I had a client that had spent $1.5 on an HCM implementation. They were faced with a product that wasn’t aligning to their needs and a software provider that wasn’t responding to the issues. As painful as a decision as it was, they decided to kill the project and go back out to market for a new solution.
You should kill a project if:
The business outcomes can’t be achieved. In my example, the solution was the wrong fit and couldn’t meet the business objectives. The software provider wasn’t culturally aligned either. If you are going to be working with a software provider on an ongoing basis, the company culture needs to be a good fit to yours. It’s often something we overlook when evaluating solutions, but time should be spent understanding how the solution provider deals with problems and supports their customers.
The market changes and the business case becomes irrelevant. I do a lot of work in Australia and am consistently frustrated with slow internet speeds. In 2009, Australia was faced with an inadequate broadband network. It had fallen behind other first world countries.
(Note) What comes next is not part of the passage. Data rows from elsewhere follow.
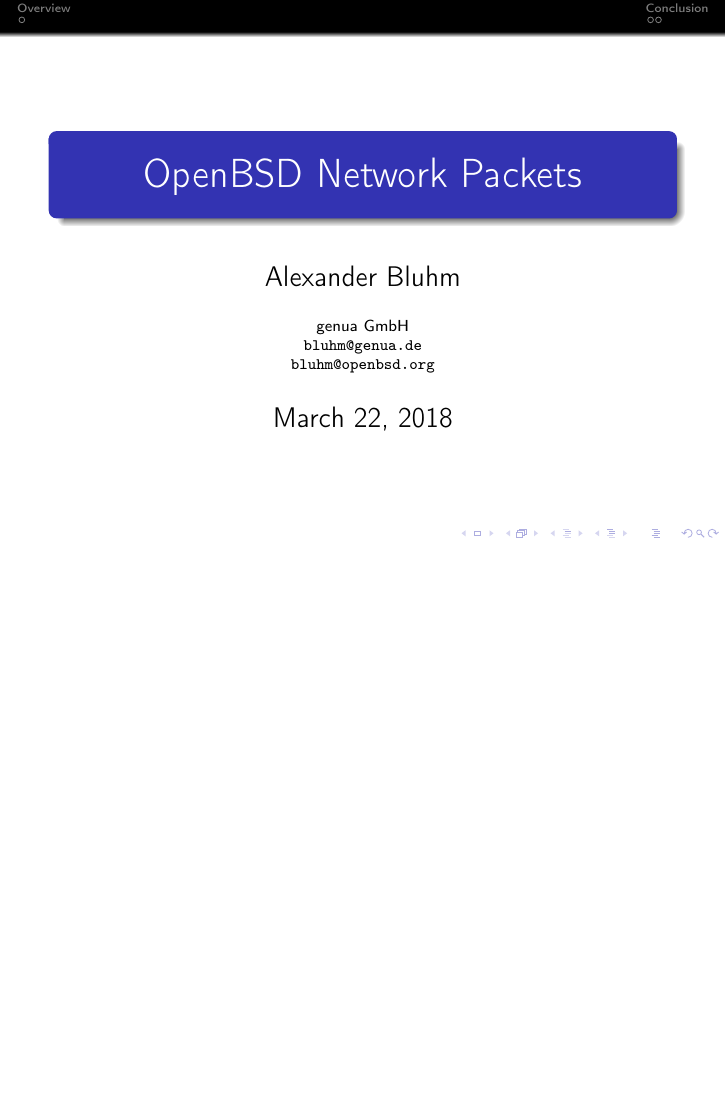
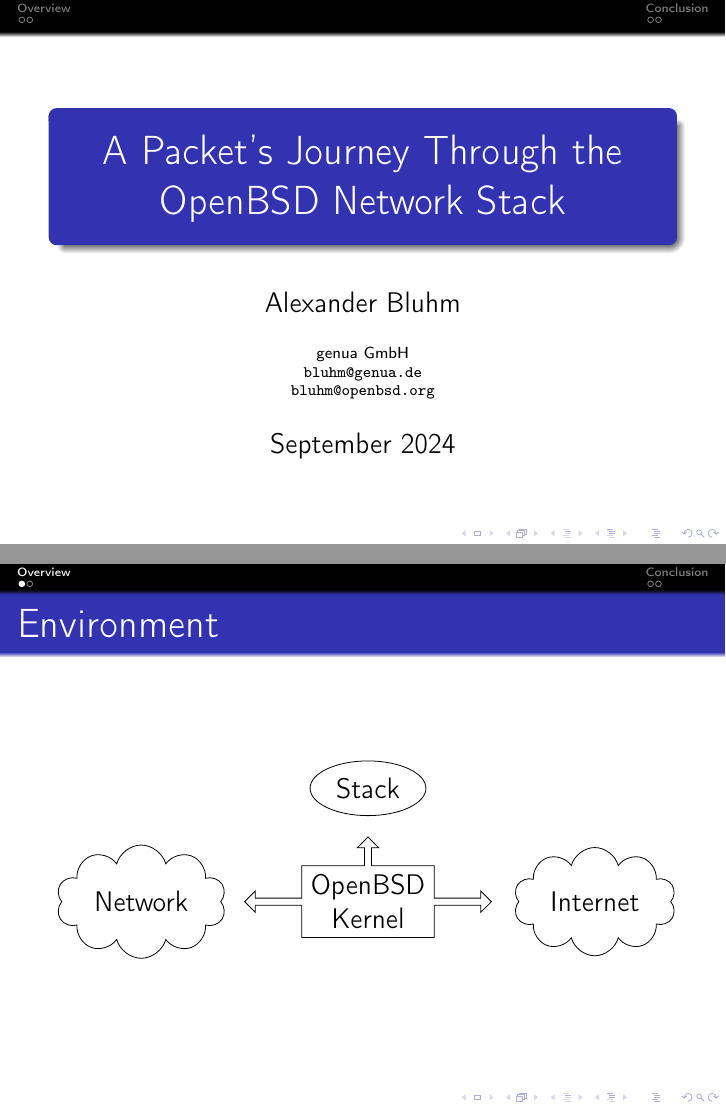
Before and after one commit to bluhm/talk-packetflow, LaTeX slides (packetflow-slides.tex): page 1 of 5 before the commit and pages 1 and 3 of 6 after it, the two joined at a grey line, the shorter picture padded with empty space. Compiled offline with pdfLaTeX.

Commit message:
Slide with network and stack environment.

```diff
--- a/packetflow-slides.tex
+++ b/packetflow-slides.tex
@@ -16,16 +16,21 @@
 \usetheme{Frankfurt}
 \usepackage{tikz}
 \usepackage{graphicx}
+\usepackage{varwidth}
 \usepackage{tipa}
 \usepackage{alltt}
 \usepackage{xcolor}
 \usepackage{upquote}
 \usepackage[T1]{fontenc}
 \usepackage{textcomp}
+\usetikzlibrary{shapes.arrows}
+\usetikzlibrary{shapes.geometric}
+\usetikzlibrary{shapes.multipart}
+\usetikzlibrary{shapes.symbols}
 \author{Alexander Bluhm}
-\title{OpenBSD Network Packets}
+\title{A Packet's Journey Through the OpenBSD Network Stack}
 \institute{genua GmbH\\ \url{bluhm@genua.de}\\ \url{bluhm@openbsd.org}}
-\date{March 22, 2018}
+\date{September 2024}
 \let\Tiny\tiny
 
 \begin{document}
@@ -41,9 +46,27 @@
 
 \section{Overview}
 
+\subsection{Environment}
+\begin{frame}{Environment}
+\begin{tikzpicture}
+  \node [cloud, draw, aspect=2]
+    at (-4, 0)
+    {Network};
+  \node [align=center, arrow box, draw,
+    arrow box arrows={east:1cm, north:.5cm, west:1cm}]
+    at (0, 0)
+    {\begin{varwidth}{\textwidth}\centering OpenBSD \\ Kernel\end{varwidth}};
+  \node [cloud, draw, aspect=2]
+    at (4, 0)
+    {Internet};
+  \node [ellipse, draw, aspect=2]
+    at (0, 2)
+    {Stack};
+\end{tikzpicture}
+\end{frame}
+
 \subsection{Layer}
 \begin{frame}{Layer}
-
 \begin{tikzpicture}
   \draw (-1,0) rectangle +(5,1) node(l1) [midway] {Physical};
   \draw (-1,1) rectangle +(5,1) node(l1) [midway] {Driver};
```
Also changed, not shown: packetflow-slides.tex (4 more changed lines). Lines whose indentation alone changed are shown as unchanged.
Because of this, it rolled out the NBN initiative in order to get broadband to small businesses, schools, and homes. The goal was to reach 12MBPS. In 2016, $7.3b had been spent and less than 5% of households had been reached. The project is still ongoing and is quickly becoming a pale solution with the impending rollout of 5G networks.
The business case isn’t validated, particularly the assumptions. Better yet, don’t even start the project. A mining company wanted to buy a new mine. As part of the business case, they said they would buy the mine and build a rail line to move the ore. If for some reason they couldn’t build the rail line they would put it on a barge and send it down the river. The business case was predicated on the movement of this ore. They bought the mine and the government wouldn’t give permission to build the rail line. No problem. Barges down the river! After spending $3B on this mine, they discovered they wouldn’t be able to move the ore. Barges couldn’t go down the river. The water wasn’t deep enough. Ensure your business case is built on valid assumptions.
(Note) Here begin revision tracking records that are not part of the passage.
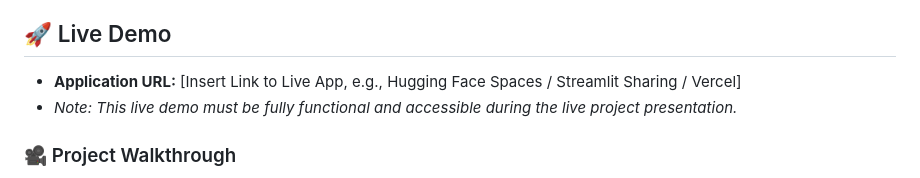
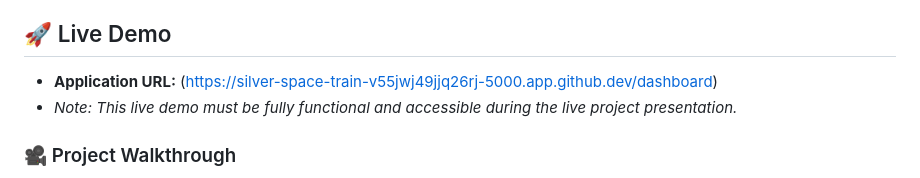
Before and after one commit to miori2/ModelGuardians, a Markdown page: README.md, the part around one of its changes. Drawn GitHub-style.

Commit message:
Update README demo links
Co-authored-by: Copilot <223556219+Copilot@users.noreply.github.com>

```diff
--- a/README.md
+++ b/README.md
@@ -7,7 +7,7 @@ Machine Learning tool that is able to analyze when a model is working incorrectl
 
 
 ## 🚀 Live Demo
-*   **Application URL:** [Insert Link to Live App, e.g., Hugging Face Spaces / Streamlit Sharing / Vercel]
+*   **Application URL:** (https://silver-space-train-v55jwj49jjq26rj-5000.app.github.dev/dashboard)
 *   *Note: This live demo must be fully functional and accessible during the live project presentation.*
 
 ### 🎥 Project Walkthrough
```
Also changed, not shown: other parts of README.md (+1 -1 lines).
The ROI is going to be poor. If the spend is out of control and you can’t justify the outcomes against the cost, the project should be killed.
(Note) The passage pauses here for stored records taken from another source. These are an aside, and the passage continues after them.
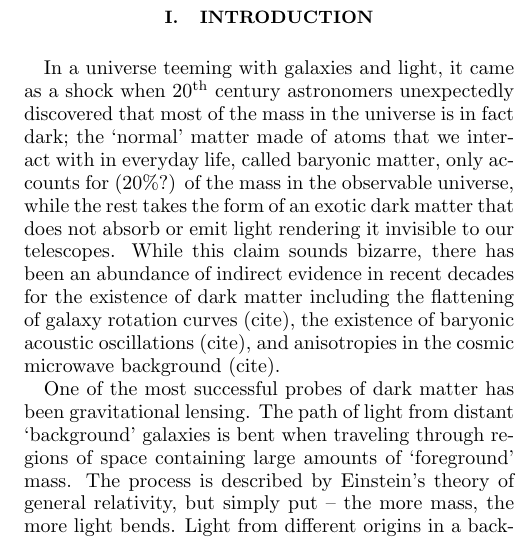
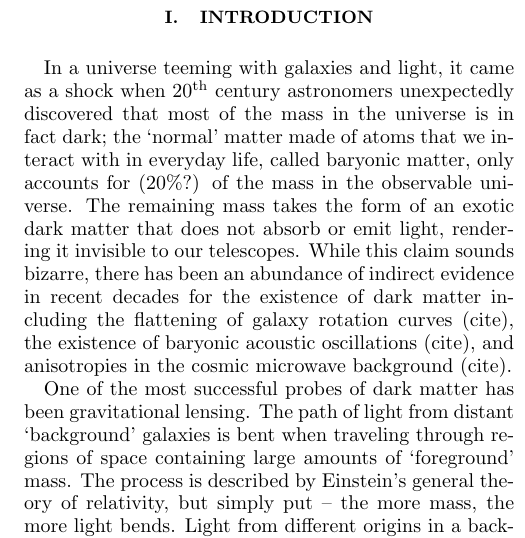
Before and after one commit to drphilmarshall/Pangloss, a LaTeX paper (doc/suli-report-swe.tex): part of one column of page 1 of 6, cut so that both start at the same text. Compiled offline with pdfLaTeX.

Commit message:
Broke up the first sentence of the introduction into smaller pieces. Small formatting changes to the second paragraph of the introduction. #81

```diff
--- a/doc/suli-report-swe.tex
+++ b/doc/suli-report-swe.tex
@@ -85,9 +85,9 @@ As dark matter does not absorb or emit light, its distribution in the universe m
 
 \section{Introduction}
 
-In a universe teeming with galaxies and light, it came as a shock when 20\textsuperscript{th} century astronomers unexpectedly discovered that most of the mass in the universe is in fact dark; the `normal' matter made of atoms that we interact with in everyday life, called baryonic matter, only accounts for (20\%?) of the mass in the observable universe, while the rest takes the form of an exotic dark matter that does not absorb or emit light rendering it invisible to our telescopes. While this claim sounds bizarre, there has been an abundance of indirect evidence in recent decades for the existence of dark matter including the flattening of galaxy rotation curves (cite), the existence of baryonic acoustic oscillations (cite), and anisotropies in the cosmic microwave background (cite).
+In a universe teeming with galaxies and light, it came as a shock when 20\textsuperscript{th} century astronomers unexpectedly discovered that most of the mass in the universe is in fact dark; the `normal' matter made of atoms that we interact with in everyday life, called baryonic matter, only accounts for (20\%?) of the mass in the observable universe. The remaining mass takes the form of an exotic dark matter that does not absorb or emit light, rendering it invisible to our telescopes. While this claim sounds bizarre, there has been an abundance of indirect evidence in recent decades for the existence of dark matter including the flattening of galaxy rotation curves (cite), the existence of baryonic acoustic oscillations (cite), and anisotropies in the cosmic microwave background (cite).
 
-One of the most successful probes of dark matter has been gravitational lensing. The path of light from distant `background' galaxies is bent when traveling through regions of space containing large amounts of `foreground' mass. The process is described by Einstein's theory of general relativity, but simply put – the more mass, the more light bends. Light from different origins in a background galaxy are subject to different bending which results in a distortion of the galaxy image. As the foreground mass is known to be largely dark matter, gravitational lensing supplies a direct constraint on the mass of dark matter in that region.
+One of the most successful probes of dark matter has been gravitational lensing. The path of light from distant `background' galaxies is bent when traveling through regions of space containing large amounts of `foreground' mass. The process is described by Einstein's general theory of relativity, but simply put -- the more mass, the more light bends. Light from different origins in a background galaxy are subject to different bending which results in a distortion of the galaxy image. As the foreground mass is known to be largely dark matter, gravitational lensing supplies a direct constraint on the mass of dark matter in that region.
 
 While the effects of gravitational lensing can be dramatic, the shape of most galaxies is only distorted by a few percent (cite) and can only be detected statistically as the intrinsic shape is not known. If a model for the distribution of dark matter in a region of foreground mass can accurately predict the statistical signal of this `weak' lensing of background galaxies, then the model can be used on galaxies in existing sky survey data to extrapolate the amount of dark matter in the region and construct large-scale maps of the dark matter in the universe.
 
```
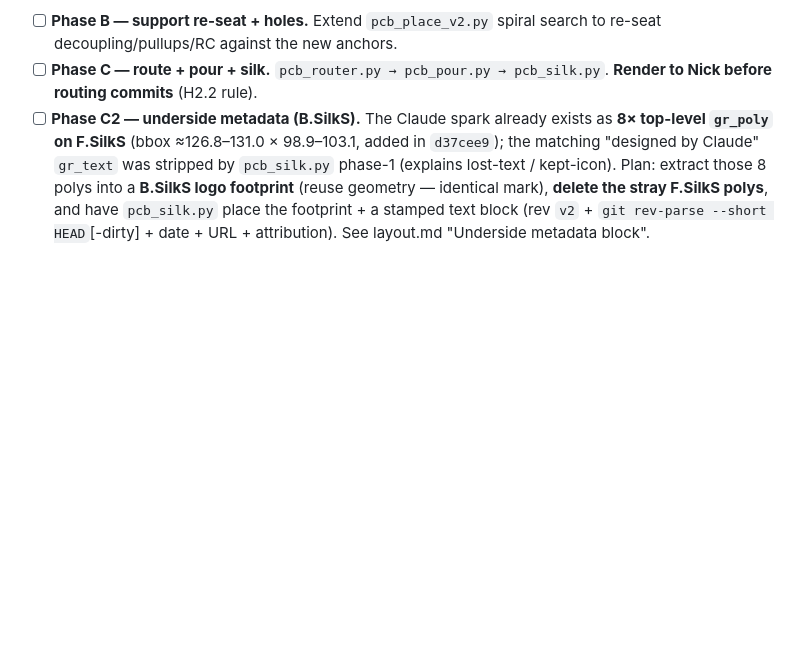
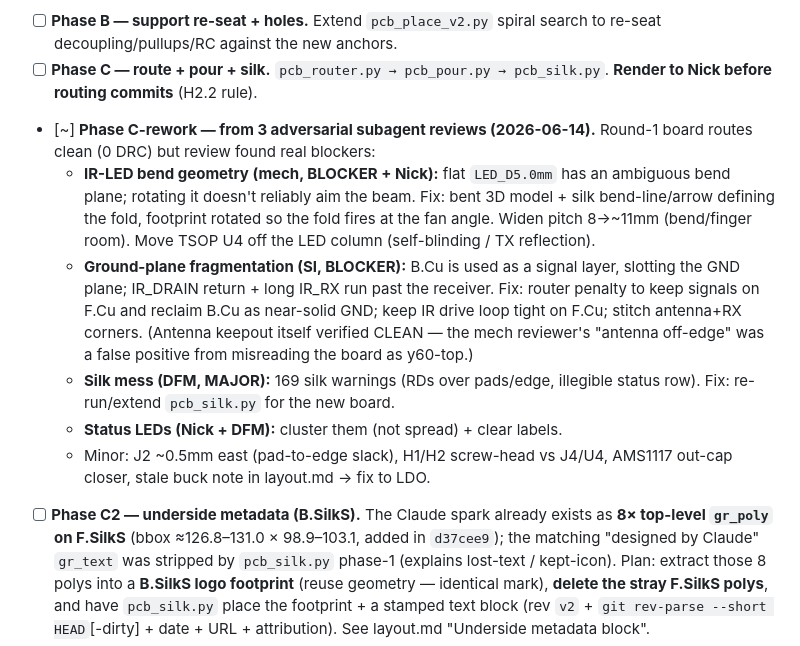
Before and after one commit to njdancer/claude-ir, a Markdown page: ROADMAP.md, the part around the change. Rendered like a GitHub page; blank space fills up the shorter version.

Commit message:
docs(roadmap): capture 3 adversarial review findings + Phase C-rework plan

```diff
--- a/ROADMAP.md
+++ b/ROADMAP.md
@@ -44,6 +44,24 @@ is settled. Execute in phases, commit+push each:
       search to re-seat decoupling/pullups/RC against the new anchors.
 - [ ] **Phase C — route + pour + silk.** `pcb_router.py → pcb_pour.py →
       pcb_silk.py`. **Render to Nick before routing commits** (H2.2 rule).
+- [~] **Phase C-rework — from 3 adversarial subagent reviews (2026-06-14).**
+  Round-1 board routes clean (0 DRC) but review found real blockers:
+  - **IR-LED bend geometry (mech, BLOCKER + Nick):** flat `LED_D5.0mm` has an
+    ambiguous bend plane; rotating it doesn't reliably aim the beam. Fix: bent
+    3D model + silk bend-line/arrow defining the fold, footprint rotated so the
+    fold fires at the fan angle. Widen pitch 8→~11mm (bend/finger room). Move
+    TSOP U4 off the LED column (self-blinding / TX reflection).
+  - **Ground-plane fragmentation (SI, BLOCKER):** B.Cu is used as a signal
+    layer, slotting the GND plane; IR_DRAIN return + long IR_RX run past the
+    receiver. Fix: router penalty to keep signals on F.Cu and reclaim B.Cu as
+    near-solid GND; keep IR drive loop tight on F.Cu; stitch antenna+RX corners.
+    (Antenna keepout itself verified CLEAN — the mech reviewer's "antenna
+    off-edge" was a false positive from misreading the board as y60-top.)
+  - **Silk mess (DFM, MAJOR):** 169 silk warnings (RDs over pads/edge,
+    illegible status row). Fix: re-run/extend `pcb_silk.py` for the new board.
+  - **Status LEDs (Nick + DFM):** cluster them (not spread) + clear labels.
+  - Minor: J2 ~0.5mm east (pad-to-edge slack), H1/H2 screw-head vs J4/U4,
+    AMS1117 out-cap closer, stale buck note in layout.md → fix to LDO.
 - [ ] **Phase C2 — underside metadata (B.SilkS).** The Claude spark already
       exists as **8× top-level `gr_poly` on F.SilkS** (bbox ≈126.8–131.0 ×
       98.9–103.1, added in `d37cee9`); the matching "designed by Claude"
```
The organizational buy-in is lacking. The idea may be great, the ROI fantastic, the outcomes completely desirable, but if you can’t get commitment from the organization to complete the project, it should be killed. Being able to implement an IT project successfully requires partnership within the organization. If that partnership isn’t there, the solution is either not going to obtain the targets or it will but at a significant overrun in costs. An organization that is resistant to a project will drag it out, put up artificial barriers, and delay adoption all of which impacts project costs.
Organizations should be brave enough to kill projects. With limited resources, it’s imperative we are focused on the right areas. That said, if you’ve decided you’re in a position where there is still value in finishing the project, it’s time to rescue it! Check out our other posts about recovering failing projects.
Jana Axline is Chief Project Officer at Project Genetics and the author of Becoming You. Through her leadership musings, she inspires audiences to grow as leaders and ultimately achieve who they were created to be. For more information visit Project Genetics.